▶ [Exercise prompt]:
Your job is to return every line of the listing holding the string "section".

▶ [Data shown]:
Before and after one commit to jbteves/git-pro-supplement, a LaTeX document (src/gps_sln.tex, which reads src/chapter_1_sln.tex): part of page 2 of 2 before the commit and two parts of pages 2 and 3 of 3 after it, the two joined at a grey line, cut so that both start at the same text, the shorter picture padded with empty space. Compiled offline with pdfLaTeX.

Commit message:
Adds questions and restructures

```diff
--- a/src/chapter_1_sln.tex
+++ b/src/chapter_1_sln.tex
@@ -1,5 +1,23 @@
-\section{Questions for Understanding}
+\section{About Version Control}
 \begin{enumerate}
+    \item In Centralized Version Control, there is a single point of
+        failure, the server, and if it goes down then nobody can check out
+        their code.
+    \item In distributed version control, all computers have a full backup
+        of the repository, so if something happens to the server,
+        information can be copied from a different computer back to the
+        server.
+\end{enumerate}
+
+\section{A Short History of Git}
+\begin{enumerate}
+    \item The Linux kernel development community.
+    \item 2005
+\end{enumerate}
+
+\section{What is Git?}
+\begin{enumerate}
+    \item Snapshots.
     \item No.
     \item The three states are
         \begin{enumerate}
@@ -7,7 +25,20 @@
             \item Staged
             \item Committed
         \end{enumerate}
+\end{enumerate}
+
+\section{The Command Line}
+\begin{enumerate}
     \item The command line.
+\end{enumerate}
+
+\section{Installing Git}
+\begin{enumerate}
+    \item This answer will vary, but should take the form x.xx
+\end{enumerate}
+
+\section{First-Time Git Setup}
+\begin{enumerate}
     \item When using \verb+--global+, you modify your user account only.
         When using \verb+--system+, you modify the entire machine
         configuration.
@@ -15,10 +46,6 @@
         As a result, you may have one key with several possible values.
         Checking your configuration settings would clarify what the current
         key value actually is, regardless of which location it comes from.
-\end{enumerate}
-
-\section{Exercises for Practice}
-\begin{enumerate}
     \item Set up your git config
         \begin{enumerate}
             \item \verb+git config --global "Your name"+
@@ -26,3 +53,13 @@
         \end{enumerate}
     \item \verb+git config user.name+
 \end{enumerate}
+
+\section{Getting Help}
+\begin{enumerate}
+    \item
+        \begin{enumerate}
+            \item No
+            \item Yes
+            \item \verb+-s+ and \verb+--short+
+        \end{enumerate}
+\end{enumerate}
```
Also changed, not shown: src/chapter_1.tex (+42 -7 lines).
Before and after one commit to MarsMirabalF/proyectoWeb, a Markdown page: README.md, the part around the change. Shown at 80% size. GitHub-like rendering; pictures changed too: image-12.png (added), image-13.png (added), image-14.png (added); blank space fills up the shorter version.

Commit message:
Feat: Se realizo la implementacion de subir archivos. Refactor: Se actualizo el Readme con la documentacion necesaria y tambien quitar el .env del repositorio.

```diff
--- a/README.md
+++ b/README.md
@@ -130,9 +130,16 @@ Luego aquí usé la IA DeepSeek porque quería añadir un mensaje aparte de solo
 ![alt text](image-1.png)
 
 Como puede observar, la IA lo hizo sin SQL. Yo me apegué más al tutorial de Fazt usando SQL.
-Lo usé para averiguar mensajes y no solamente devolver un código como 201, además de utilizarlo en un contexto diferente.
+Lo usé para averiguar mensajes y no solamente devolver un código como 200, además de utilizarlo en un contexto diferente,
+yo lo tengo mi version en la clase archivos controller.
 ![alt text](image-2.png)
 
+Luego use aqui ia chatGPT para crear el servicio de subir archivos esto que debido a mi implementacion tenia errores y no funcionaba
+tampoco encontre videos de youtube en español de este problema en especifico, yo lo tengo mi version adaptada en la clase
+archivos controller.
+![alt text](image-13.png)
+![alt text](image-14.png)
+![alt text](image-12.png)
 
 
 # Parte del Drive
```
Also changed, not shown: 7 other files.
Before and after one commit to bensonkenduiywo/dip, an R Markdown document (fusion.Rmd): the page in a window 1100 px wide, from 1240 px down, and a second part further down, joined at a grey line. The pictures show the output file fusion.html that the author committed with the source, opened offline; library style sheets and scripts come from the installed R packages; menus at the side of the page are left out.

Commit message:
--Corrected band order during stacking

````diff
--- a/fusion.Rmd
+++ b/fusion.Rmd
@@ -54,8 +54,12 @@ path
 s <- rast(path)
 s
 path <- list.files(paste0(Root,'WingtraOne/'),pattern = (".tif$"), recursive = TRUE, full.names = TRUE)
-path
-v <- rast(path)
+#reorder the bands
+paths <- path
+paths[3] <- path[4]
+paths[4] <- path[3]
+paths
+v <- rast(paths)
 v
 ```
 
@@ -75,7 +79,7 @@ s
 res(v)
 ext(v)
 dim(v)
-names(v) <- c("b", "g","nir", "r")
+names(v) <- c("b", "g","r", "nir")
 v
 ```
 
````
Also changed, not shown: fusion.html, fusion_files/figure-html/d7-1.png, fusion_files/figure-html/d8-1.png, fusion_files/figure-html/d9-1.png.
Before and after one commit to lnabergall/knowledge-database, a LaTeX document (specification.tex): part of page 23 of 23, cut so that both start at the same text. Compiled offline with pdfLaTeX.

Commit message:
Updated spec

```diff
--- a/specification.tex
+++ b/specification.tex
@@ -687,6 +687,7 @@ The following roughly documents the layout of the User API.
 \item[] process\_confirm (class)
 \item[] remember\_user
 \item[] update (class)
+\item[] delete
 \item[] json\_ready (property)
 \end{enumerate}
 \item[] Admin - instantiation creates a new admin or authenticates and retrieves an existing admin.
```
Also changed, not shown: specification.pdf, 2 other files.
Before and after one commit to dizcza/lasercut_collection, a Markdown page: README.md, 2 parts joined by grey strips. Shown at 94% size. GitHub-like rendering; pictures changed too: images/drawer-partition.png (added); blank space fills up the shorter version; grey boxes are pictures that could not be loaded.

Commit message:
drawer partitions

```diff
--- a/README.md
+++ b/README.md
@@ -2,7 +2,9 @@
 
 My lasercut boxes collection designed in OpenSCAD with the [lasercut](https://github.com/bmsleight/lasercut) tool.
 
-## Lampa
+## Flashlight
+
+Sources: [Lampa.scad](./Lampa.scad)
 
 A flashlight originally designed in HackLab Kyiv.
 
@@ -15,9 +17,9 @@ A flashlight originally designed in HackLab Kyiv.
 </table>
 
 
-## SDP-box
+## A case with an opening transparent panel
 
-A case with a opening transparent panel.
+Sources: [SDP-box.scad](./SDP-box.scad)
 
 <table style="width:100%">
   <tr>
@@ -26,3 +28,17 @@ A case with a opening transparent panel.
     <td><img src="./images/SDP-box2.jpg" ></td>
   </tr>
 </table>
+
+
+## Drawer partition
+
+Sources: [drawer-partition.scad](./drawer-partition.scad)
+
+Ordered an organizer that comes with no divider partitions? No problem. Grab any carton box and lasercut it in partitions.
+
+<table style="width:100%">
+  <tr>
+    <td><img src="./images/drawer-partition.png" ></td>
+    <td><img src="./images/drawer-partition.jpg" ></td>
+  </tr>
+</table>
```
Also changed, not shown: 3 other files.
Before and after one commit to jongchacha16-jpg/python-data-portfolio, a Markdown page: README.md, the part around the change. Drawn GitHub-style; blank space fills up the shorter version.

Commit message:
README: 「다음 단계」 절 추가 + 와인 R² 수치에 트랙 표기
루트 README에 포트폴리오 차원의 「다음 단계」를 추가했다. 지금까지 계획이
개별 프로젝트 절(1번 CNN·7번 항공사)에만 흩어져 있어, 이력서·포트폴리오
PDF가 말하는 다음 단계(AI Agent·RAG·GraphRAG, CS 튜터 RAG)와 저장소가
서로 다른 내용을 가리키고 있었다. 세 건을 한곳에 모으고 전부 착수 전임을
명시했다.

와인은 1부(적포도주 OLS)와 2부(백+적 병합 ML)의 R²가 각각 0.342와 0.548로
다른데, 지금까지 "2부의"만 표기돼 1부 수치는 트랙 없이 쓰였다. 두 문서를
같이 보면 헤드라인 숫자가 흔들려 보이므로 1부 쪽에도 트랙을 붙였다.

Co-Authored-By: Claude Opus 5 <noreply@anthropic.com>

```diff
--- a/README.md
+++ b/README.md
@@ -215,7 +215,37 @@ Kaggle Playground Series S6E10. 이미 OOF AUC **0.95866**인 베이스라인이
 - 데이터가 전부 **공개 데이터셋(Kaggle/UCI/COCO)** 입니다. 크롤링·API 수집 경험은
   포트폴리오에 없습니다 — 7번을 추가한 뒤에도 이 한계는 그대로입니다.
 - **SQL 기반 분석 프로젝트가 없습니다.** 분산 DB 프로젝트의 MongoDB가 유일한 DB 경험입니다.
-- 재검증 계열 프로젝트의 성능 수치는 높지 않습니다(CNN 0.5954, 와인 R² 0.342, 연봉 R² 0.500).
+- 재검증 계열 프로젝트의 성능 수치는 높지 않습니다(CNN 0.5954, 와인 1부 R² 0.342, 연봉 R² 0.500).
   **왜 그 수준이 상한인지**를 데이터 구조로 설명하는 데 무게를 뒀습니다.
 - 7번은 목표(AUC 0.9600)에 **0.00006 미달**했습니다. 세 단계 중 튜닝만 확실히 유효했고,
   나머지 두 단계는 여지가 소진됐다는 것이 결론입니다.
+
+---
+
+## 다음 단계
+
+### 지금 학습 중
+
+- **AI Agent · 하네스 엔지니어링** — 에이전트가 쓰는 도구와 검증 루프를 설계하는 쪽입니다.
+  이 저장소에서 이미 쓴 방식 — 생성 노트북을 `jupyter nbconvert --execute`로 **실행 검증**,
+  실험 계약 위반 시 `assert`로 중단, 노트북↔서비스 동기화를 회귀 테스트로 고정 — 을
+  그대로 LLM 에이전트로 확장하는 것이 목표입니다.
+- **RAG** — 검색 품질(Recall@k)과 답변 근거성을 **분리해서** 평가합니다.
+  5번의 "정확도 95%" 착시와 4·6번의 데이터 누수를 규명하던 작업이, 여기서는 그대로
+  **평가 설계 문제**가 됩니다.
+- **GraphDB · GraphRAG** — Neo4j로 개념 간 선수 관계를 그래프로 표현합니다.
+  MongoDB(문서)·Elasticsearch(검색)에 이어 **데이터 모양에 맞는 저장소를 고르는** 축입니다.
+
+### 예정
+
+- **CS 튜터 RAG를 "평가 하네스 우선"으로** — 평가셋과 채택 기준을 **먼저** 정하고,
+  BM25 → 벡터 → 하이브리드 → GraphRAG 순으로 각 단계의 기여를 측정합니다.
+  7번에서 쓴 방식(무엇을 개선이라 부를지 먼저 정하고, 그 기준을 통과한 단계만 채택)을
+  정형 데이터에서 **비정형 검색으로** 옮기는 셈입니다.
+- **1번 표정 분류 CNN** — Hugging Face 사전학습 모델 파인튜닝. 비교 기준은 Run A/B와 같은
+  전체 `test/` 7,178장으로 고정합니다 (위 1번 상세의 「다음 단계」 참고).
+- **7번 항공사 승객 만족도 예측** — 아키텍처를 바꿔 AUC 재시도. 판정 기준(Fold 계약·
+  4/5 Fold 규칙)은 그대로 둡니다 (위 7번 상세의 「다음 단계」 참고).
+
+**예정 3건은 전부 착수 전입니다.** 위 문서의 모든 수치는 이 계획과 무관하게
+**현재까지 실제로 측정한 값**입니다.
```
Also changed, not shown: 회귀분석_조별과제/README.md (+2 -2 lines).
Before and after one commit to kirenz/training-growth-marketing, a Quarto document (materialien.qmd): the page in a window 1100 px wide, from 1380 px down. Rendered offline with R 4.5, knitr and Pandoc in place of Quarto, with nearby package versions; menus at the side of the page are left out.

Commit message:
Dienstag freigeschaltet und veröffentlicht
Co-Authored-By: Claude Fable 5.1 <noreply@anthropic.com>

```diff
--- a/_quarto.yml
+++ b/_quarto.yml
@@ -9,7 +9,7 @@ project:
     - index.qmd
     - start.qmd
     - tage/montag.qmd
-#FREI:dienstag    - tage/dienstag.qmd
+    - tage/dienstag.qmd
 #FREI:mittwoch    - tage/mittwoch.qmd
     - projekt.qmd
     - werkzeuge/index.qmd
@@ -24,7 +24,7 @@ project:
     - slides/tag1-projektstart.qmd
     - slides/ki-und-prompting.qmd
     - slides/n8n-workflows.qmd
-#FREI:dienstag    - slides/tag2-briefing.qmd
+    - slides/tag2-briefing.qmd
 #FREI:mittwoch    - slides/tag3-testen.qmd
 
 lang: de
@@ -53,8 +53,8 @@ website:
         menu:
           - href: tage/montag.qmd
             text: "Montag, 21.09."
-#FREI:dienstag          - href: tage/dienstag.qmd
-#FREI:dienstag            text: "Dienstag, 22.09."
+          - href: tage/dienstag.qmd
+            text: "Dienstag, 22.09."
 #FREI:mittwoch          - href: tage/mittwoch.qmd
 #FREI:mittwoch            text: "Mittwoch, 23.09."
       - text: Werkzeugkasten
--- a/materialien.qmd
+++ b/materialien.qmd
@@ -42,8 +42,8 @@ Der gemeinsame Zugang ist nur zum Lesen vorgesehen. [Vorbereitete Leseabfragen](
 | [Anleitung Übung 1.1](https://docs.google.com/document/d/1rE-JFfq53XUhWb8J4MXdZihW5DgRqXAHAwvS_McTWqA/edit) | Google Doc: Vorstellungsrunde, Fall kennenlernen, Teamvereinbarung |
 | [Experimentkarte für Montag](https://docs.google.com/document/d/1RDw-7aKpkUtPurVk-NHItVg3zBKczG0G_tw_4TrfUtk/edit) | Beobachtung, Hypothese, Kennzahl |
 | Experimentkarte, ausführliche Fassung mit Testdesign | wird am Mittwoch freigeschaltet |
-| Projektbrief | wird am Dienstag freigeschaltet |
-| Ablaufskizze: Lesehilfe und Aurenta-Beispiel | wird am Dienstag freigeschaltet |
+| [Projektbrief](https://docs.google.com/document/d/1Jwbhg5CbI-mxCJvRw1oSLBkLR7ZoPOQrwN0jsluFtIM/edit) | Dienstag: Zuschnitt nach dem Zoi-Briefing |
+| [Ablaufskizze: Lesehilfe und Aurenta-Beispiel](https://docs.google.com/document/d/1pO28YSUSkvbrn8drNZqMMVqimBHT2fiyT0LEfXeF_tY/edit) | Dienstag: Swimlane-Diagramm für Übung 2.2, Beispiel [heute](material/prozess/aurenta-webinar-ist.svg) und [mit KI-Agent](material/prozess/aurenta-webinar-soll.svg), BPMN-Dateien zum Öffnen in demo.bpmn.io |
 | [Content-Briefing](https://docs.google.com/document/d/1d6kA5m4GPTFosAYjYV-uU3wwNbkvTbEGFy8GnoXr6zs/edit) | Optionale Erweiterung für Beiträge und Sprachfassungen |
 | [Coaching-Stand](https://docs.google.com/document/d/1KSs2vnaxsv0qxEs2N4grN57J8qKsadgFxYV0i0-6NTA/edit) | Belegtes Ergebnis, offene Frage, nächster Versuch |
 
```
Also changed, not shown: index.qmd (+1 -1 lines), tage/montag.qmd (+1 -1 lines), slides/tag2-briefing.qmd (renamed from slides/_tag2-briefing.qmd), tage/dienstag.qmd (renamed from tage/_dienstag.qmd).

▶ [Task solution]:
-\section{Questions for Understanding}
+\section{About Version Control}
+\section{A Short History of Git}
+\section{What is Git?}
+\section{The Command Line}
+\section{Installing Git}
+\section{First-Time Git Setup}
-\section{Exercises for Practice}
+\section{Getting Help}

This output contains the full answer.